- Silas Hardoon, (see Silas Aaron Hardoon) by the time of his death in 1931 was the richest man in Shanghai. Like David Sassoon, he was born in Baghdad and was a brilliant businessman. He made his fortune through property investments and was elected to the Municipal Council of the International Settlement. He married an Eurasian woman named Luo Jialing (see Jialing Hardoon) and the couple adopted Chinese and Eurasian children. Hardoon had also developed a trong interest in Buddhism. After the fall of the Ch'ing dynasty in 1911, it was said that the Hardoons assumed the lifestyle of the court by entertaining impoverished imperial concubines and employing eunuchs as retainers.
The media contributions of Shanghai's Jews
The contributions made by the Jews were many. They had a large impact on the media and publishing industries, between 1936 - 1946 there were more than 50 Jewish newspapers and magazines in the city, published in a variety of languages: Yiddish, Hebrew, Polish, Chinese, Japanese, English, Russian, Germana and French.
The rise of anti-Semitism in Nazi Germany, which intensified in the late 1930's forced a number of European and German Jews to seek refuge in Shanghai. Many had been denied access to other places and Shanghai did not require a visa or passport.
- In the ten years between 1931 and 1941, 20,000 Jews took refuge in Shanghai.
- The plight of the Jews attracted the attention of Dr Sun Yat-sen, the greatest Nationalist leader and founder of the Chinese Republic.
- The attitude of the Japanese by and large was to treat Jews according to their nationalities, such as German, Poles and so on.
However, in 1942 some Nazi agents followed the Jews to Shanghai and tried to persuade the Japanese to build death camps on Chongming Island.
- Instead, in 1943, the Japanese forced many Jews to live in a Designated Area for stateless refugees, in Hongkou.
- Also '"in 1943 the special privileges enjoyed by foreigners in China came to an end. The unequal treaties of the 19th century were formally abrogated by agreement between China and the international powers.
- The Jewish population in Shanghai was estimated to number 25,000 (per Betty Peh T'I Wei).
Many things in common

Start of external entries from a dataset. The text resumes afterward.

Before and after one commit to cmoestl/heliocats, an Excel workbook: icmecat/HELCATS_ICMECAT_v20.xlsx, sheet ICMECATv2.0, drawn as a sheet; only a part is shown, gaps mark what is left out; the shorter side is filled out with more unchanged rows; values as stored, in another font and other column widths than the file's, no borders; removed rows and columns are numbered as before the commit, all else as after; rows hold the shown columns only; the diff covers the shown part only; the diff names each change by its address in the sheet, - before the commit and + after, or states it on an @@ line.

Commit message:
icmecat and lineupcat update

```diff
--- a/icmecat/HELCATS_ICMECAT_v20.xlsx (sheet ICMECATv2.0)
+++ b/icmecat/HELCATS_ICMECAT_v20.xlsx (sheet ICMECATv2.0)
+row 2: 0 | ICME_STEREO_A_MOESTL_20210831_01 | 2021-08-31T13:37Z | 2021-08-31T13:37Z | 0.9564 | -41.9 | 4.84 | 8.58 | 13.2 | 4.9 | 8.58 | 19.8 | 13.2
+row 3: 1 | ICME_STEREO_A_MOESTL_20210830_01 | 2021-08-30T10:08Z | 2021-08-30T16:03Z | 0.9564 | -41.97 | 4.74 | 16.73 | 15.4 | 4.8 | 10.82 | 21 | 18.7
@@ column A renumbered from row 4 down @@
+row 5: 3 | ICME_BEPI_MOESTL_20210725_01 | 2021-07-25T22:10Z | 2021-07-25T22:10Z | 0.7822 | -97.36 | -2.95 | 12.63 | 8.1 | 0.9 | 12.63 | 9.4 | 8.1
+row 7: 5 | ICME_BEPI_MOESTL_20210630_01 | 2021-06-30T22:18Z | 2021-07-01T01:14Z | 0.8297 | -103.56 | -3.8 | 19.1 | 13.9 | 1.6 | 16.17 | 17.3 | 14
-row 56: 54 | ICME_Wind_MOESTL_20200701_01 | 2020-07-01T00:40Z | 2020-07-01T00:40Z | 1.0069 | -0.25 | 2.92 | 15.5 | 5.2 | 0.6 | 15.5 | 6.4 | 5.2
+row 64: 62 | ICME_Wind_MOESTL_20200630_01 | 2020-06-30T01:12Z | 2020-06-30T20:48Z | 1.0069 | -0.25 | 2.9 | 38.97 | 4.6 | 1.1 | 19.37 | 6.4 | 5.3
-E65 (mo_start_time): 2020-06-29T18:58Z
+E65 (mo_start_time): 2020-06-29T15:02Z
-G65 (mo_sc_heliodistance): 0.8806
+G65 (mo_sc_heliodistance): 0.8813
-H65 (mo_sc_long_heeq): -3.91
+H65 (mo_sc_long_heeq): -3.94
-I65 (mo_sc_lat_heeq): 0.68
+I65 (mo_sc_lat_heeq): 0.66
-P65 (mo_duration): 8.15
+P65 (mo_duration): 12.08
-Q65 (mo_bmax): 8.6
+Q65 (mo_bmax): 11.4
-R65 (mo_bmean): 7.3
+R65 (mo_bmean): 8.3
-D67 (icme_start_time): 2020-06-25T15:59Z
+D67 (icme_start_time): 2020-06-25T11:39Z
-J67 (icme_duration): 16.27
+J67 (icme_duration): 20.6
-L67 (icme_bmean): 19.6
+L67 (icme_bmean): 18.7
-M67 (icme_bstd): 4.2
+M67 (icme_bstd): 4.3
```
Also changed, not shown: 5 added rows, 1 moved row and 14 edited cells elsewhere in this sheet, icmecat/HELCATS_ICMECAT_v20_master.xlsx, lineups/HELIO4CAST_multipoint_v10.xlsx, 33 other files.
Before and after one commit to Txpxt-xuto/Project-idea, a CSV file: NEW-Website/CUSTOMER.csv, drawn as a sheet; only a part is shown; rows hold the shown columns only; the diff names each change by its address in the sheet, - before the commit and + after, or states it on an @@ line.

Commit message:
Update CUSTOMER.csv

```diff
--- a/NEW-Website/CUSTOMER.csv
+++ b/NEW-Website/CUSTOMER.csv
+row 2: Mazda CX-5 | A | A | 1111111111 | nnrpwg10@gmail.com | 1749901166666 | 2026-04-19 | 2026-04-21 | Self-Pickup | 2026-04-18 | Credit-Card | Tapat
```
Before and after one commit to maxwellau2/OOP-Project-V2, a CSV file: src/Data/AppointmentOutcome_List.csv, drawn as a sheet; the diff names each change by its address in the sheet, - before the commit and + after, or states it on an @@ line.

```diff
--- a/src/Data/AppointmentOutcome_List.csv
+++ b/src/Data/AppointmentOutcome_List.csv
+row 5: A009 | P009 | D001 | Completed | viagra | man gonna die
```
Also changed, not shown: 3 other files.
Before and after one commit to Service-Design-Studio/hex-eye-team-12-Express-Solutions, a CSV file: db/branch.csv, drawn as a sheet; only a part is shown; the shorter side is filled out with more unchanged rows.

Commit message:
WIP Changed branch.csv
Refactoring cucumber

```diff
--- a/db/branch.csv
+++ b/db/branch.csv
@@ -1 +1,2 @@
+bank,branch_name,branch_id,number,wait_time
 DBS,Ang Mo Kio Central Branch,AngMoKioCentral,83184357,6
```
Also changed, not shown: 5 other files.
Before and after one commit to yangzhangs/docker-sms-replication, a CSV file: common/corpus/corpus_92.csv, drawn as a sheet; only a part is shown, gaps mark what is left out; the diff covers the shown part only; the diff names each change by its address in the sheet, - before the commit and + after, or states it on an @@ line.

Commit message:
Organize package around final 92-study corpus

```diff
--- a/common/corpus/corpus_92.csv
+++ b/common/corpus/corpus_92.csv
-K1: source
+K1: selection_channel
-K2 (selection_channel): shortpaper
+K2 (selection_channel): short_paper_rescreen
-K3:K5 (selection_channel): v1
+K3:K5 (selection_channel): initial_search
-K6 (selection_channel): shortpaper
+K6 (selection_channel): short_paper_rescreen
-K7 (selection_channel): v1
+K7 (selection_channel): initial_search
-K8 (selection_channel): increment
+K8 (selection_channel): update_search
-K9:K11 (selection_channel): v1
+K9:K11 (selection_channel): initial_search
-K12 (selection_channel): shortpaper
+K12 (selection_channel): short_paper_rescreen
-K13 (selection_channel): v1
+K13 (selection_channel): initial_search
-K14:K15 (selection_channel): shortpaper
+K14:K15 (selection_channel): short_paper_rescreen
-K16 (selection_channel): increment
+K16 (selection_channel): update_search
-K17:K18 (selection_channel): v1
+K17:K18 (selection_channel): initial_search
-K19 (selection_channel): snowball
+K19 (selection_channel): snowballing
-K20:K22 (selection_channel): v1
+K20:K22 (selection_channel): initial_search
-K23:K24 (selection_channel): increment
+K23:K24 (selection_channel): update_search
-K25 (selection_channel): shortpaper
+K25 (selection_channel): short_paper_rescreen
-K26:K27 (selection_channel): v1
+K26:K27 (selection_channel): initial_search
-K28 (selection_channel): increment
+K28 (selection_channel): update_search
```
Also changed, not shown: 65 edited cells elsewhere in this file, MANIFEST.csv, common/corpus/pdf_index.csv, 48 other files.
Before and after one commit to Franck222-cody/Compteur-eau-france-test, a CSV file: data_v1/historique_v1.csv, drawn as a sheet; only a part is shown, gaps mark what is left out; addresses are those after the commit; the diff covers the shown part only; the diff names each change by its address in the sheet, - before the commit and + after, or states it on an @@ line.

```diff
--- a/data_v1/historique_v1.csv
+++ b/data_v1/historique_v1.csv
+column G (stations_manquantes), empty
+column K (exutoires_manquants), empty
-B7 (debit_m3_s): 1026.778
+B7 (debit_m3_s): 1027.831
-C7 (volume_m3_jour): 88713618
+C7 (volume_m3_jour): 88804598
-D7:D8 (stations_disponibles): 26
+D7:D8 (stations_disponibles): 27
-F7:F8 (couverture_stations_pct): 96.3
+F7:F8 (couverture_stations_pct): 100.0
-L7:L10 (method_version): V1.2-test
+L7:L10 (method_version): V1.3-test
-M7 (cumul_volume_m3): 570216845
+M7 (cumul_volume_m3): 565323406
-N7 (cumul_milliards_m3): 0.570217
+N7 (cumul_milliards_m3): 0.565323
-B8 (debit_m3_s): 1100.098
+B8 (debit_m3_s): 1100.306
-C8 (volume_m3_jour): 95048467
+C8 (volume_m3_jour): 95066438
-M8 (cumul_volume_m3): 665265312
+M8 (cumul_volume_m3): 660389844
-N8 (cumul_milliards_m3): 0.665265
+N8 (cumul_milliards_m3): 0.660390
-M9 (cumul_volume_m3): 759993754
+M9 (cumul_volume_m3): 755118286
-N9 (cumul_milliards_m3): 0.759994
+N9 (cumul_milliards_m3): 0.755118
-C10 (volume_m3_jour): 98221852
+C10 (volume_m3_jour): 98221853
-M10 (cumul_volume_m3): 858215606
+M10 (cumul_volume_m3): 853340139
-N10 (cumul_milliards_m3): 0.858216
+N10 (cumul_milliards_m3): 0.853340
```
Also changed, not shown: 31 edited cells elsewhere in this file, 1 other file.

The Jews helped to make Shanghai a more interesting place, contributing much to the business and cultural life of the city. Generally their relationships with the Chinese were very good. Indeed the Jews and Chinese had much commonality.
Both races belong to very old cultures, which emphasize hard work and importance of education and family.
Both were known for their entrepreneurial flair.
Both experienced great suffering during this period:
- 6 million Jews died in the Nazi Holocaust
- 35 million Chinese perished in the Sino-Japanese war
'Shanghai provided a lucky few with a lifeline.
Other Links and Resources
- Journeys in Time 08/15/2012 Chun Chan Yen Part 1, Chun Chan Yen, Chinese writer and publisher, partnered with several of the leading Jews of China.
- Journeys in Time 08/16/2012 Chun Chan Yen Part 2
to be continued